Long-Range Plans Key to Winning Antiterror Effort
By Jim Garamone
American Forces Press Service
GLENDALE, Ariz., March 30, 2005 Defense, offense and long-range actions characterize U.S. operations in the war on terror, Air Force Gen. Richard B. Myers said in a speech here March 29. And while the first two are important, it's long-range actions that will ultimately help the U. S. win the war.
Joint Chiefs Chairman Air Force Gen. Richard B. Myers tells members of the Garvin Graduate School of International Management in Glendale, Ariz., how the United States is doing in the effort against terror. Photo by Jim Garamone
(Click photo for screen-resolution image);high-resolution image available.
Looking at defense, the U.S. cannot build walls high enough or armored enough to stop all terror attacks, the chairman of the Joint Chiefs of Staff said at the Garvin Graduate School of International Management here.
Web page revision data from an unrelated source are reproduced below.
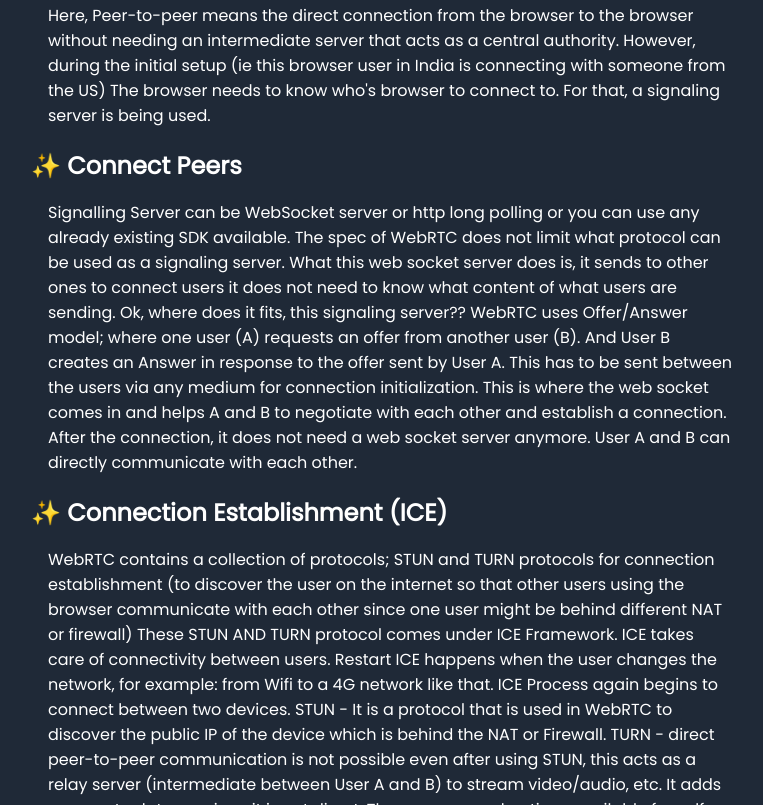
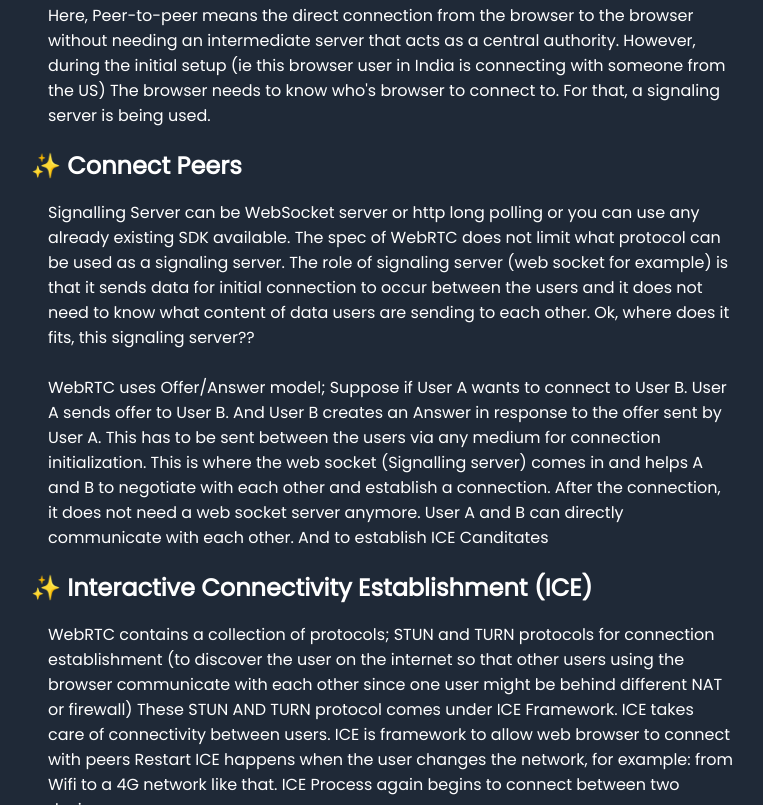
Before and after one commit to mystica2000/website, an Eleventy site: page src/posts/2023-07-30-webrtc.md in a window 1280 px wide. Shown: the part 552-1357 px from the top of the page, without its empty margins (249-1012 px from the left). Built offline with nearby package versions, Linux system fonts and the light colour scheme; Eleventy itself is replaced by a stand-in of ours; files that its build step writes are made by us from their sources; files whose address does not match are found by name.

Commit message:
fix: typo

```diff
--- a/src/posts/2023-07-30-webrtc.md
+++ b/src/posts/2023-07-30-webrtc.md
@@ -19,15 +19,23 @@ However, during the initial setup (ie this browser user in India is connecting w
 
 ## ✨ Connect Peers
 Signalling Server can be WebSocket server or http long polling or you can use any already existing SDK available. The spec of WebRTC does not limit what protocol can be used as a signaling server.
-What this web socket server does is, it sends to other ones to connect users it does not need to know what content of what users are sending. Ok, where does it fits, this signaling server??
-WebRTC uses Offer/Answer model; where one user (A) requests an offer from another user (B). And User B creates an Answer in response to the offer sent by User A. This has to be sent between the users via any medium for connection initialization. This is where the web socket comes in and helps A and B to negotiate with each other and establish a connection.
-After the connection, it does not need a web socket server anymore. User A and B can directly communicate with each other.
+The role of signaling server (web socket for example) is that it sends data for initial connection to occur between the users and it does not need to know what content of data users are sending to each other. Ok, where does it fits, this signaling server??
+<br><br>
+WebRTC uses Offer/Answer model; Suppose if User A wants to connect to User B. User A sends offer to User B. And User B creates an Answer in response to the offer sent by User A. This has to be sent between the users via any medium for connection initialization. This is where the web socket (Signalling server) comes in and helps A and B to negotiate with each other and establish a connection.
+After the connection, it does not need a web socket server anymore. User A and B can directly communicate with each other. And to establish ICE Canditates
 
-## ✨ Connection Establishment (ICE)
+## ✨ Interactive Connectivity Establishment (ICE)
 WebRTC contains a collection of protocols; STUN and TURN protocols for connection establishment (to discover the user on the internet so that other users using the browser communicate with each other since one user might be behind different NAT or firewall)
-These STUN AND TURN protocol comes under ICE Framework. ICE takes care of connectivity between users. Restart ICE happens when the user changes the network, for example: from Wifi to a 4G network like that. ICE Process again begins to connect between two devices.
-STUN - It is a protocol that is used in WebRTC to discover the public IP of the device which is behind the NAT or Firewall.
-TURN - direct peer-to-peer communication is not possible even after using STUN, this acts as a relay server (intermediate between User A and B) to stream video/audio, etc. It adds some extra latency since it is not direct.
+These STUN AND TURN protocol comes under ICE Framework. ICE takes care of connectivity between users. ICE is framework to allow web browser to connect with peers
+Restart ICE happens when the user changes the network, for example: from Wifi to a 4G network like that. ICE Process again begins to connect between two devices.
+<br>
+<br>
+Session Traversal Utilities for NAT (STUN) - It is a protocol that is used in WebRTC to discover the public IP of the device which is behind the NAT or Firewall.
+<br>
+<br>
+Traversal Using Relays around NAT (TURN) - Sometimes direct peer-to-peer communication is not possible even after using STUN, this acts as a relay server (intermediate between User A and B) to stream video/audio, etc. It adds some extra latency since it is not direct.
+<br>
+<br>
 There are several options available for self-hosting STUN/TURN servers as well as public ones (from Google STUNs).  But public ones are best avoided when commercial use for protecting user data and privacy.
 
 When developing on local, STUN is optional requirement since our testing devices are all under same network.
```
It's also not something that U.S. citizens want to do, he noted.
The U.S. military remains on the offensive -- the second leg of the strategy -- in Afghanistan, Iraq, Colombia, the Philippines and many other places around the world. And the United States is very successful at tracking down and killing and capturing extremists, Myers said.
"The military can continue to kill terrorists forever, and we'll get better at it," he said. "But in the end, it's not going to solve the problem.
"The problem," Myers continued, "is going to be solved by creating an environment where people aren't interested in extremism, where they think they have a political opportunity, an economic opportunity and a better way forward for their families. That's the secret."
The United States and its allies have to create a world where "young people don't want to join jihad," he said.
This is much broader than the U.S. military alone, Myers told the students. Calling the effort against terror a war does not capture the whole picture. Calling it a war leads people to believe that the military is the executive agent of choice. But in fact, he added, all aspects of national power must be deployed.
"Security is so much more than the military dimension," Myers said. "It's so much more than people in uniform. It's good government. It's the rule of law. It's an infrastructure that is developed enough to support economic growth. And it's communications. All these have to occur simultaneously."
The chairman told the students and faculty that the U.S. armed forces had to be forced to work together via the Goldwater-Nichols Act of 1986. "Now we work together very well," he said. "The trick is going to be working as closely with the other agencies in the government, as well as allied governments, nongovernmental agencies.
"The U.S. military can't win this war alone," he said. "It's impossible."
The Garvin Graduate School of International Management, is based at what was Thunderbird Army Airfield during World War II. The private institution is still called Thunderbird and specializes in master's degrees in business administration. About half of the student body hails from overseas.